Offset vs. redraw
An offset account is a separate transaction account, usually allows you to access your funds instantly, and is protected under the Financial Claims Scheme. Read more to find out the other differences.
May 26, 2020 • 2 min read
Offset accounts differ from redraw facilities in a number of important ways. While they are similar in function – both are a means to store funds and reduce the amount of interest you pay – they have nuances of their own, too.
So. How are they different and which one best suits your requirements?
An offset accounts is a separate transaction account. The money in your offset account is calculated daily, but you'll only see the offset amount applied at the end of the month when your interest amount appears on your statement.
A redraw facility allows you to access any additional payments you have made to your home loan - you can't withdraw the money you've repaid on your loan.
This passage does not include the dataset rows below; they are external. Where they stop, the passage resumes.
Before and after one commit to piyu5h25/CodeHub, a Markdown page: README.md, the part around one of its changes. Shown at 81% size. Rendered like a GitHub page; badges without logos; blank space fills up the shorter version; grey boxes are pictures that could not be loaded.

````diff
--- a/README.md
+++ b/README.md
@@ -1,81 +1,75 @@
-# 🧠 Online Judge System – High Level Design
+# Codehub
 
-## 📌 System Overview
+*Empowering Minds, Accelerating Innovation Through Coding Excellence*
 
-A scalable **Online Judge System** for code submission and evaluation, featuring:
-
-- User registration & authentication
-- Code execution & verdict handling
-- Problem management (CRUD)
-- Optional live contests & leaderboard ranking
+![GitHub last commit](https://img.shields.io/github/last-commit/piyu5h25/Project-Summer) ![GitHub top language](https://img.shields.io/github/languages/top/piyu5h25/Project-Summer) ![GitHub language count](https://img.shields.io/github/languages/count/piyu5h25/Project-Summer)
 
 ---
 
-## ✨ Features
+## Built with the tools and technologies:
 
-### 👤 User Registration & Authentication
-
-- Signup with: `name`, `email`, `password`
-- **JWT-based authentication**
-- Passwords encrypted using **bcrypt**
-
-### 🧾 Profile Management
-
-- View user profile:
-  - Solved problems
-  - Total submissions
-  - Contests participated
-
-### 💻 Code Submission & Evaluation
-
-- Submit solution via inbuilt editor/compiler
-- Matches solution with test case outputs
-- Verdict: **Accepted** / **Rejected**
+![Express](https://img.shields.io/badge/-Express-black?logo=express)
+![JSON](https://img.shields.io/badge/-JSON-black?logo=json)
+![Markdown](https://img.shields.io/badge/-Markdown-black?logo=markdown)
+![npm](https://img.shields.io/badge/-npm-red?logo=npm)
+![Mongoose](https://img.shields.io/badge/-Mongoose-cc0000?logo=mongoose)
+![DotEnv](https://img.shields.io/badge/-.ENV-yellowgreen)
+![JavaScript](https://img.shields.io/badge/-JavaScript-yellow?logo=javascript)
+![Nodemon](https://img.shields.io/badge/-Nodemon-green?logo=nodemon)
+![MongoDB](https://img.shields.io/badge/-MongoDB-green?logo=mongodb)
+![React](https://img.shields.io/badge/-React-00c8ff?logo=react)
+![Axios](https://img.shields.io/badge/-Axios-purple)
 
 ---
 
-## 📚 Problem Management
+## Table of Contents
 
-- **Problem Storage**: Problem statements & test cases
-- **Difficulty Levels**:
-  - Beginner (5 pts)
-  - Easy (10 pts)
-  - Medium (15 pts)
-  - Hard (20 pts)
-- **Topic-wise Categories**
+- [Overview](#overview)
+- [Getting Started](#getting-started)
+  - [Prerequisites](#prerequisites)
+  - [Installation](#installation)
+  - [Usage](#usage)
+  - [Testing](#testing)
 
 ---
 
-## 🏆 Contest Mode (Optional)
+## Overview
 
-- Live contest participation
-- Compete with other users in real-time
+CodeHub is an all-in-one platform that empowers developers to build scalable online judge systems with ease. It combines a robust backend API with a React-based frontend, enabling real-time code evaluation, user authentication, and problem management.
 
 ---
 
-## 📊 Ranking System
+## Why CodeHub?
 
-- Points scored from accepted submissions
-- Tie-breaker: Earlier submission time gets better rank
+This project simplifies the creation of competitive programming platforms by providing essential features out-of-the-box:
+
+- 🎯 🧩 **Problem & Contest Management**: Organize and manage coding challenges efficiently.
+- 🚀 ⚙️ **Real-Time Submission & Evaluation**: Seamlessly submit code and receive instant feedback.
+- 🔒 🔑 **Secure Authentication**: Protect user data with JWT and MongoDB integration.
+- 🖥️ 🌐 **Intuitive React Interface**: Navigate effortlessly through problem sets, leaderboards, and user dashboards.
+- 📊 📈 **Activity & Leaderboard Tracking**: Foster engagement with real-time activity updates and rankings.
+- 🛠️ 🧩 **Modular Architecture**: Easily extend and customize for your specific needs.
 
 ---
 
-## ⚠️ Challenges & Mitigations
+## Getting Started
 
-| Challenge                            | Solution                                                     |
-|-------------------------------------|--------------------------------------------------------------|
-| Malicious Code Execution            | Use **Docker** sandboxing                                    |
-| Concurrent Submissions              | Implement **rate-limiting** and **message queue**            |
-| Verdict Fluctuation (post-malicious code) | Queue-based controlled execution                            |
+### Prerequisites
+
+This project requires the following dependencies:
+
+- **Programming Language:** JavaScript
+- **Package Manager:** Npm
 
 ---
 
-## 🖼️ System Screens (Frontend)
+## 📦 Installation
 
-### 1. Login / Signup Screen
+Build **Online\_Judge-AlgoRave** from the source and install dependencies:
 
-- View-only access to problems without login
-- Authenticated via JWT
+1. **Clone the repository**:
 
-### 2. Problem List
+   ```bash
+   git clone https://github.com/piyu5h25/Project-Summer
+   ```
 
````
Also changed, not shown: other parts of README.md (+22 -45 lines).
The extra repayments can be regular payments over the minimum, or from a lump sum payment.
Money is easily accessible like it would be for any account, and typically comes with a card that you can use at ATMs , EFTPOS machines, and online shopping – it’s more convenient because you can access the money instantly vs. the delay you may experience with transferring from a redraw account.
Money is accessible via your home loan account and is typically transferred into another account (i.e. savings, everyday or offset account), so it can take a couple of days before it lands in your account.
Not always available with a fixed rate loan – but don’t worry, it is with Tiimely Home.
Additional repayments are not always allowed for fixed rate loans, or the amount is capped per annum, like Tiimely - we allow up to $20,000 in additional repayments on fixed rate loans
Protected under the Financial Claims Scheme (FCS) for up to $250,000 (note you're only protected for up to $250,000 per account holder per ADI licence holder - so anything above $250,000 per institution, is not covered under the guarantee - and wow, good on you for having some hefty savings).
The additional repayments have technically been paid to the lender so, they belong to the lender. A redraw facility is them allowing you to access the excess funds. Technically lenders can change their mind about offering this facility and sometimes without notice.
Minor catch: Unlike some other lenders, at Tiimely Home we don't build the cost of the offset account into our interest rate. You simply pay $10 per month for the feature instead.
Online redraws are typically free (manual redraws – i.e. calling up and request a withdraw process, can incur a cost).
Both can be helpful by
Reducing the amount of interest you pay on your loan (just so we’re clear).
Decreasing the amount of tax you pay, i.e. if you were earning interest in a savings account, that would be considered income and is taxable.
For investors: there may be tax implications if you decide to bring your loan balance down through extra repayments and accumulate the amount in a redraw facility. You would need to demonstrate that the use of these funds are for investment purposes to be able to claim them as tax deductions vs. funds sitting in an offset account where the ‘fund purpose’ test would not apply (because the full loan amount would be tax deductible). Head over to the ATO or speak to a registered tax adviser to find out if this applies to you.
Allowing you to build good savings habits by encouraging you to pay a little extra or putting away money (and save more while you’re at it, win-win)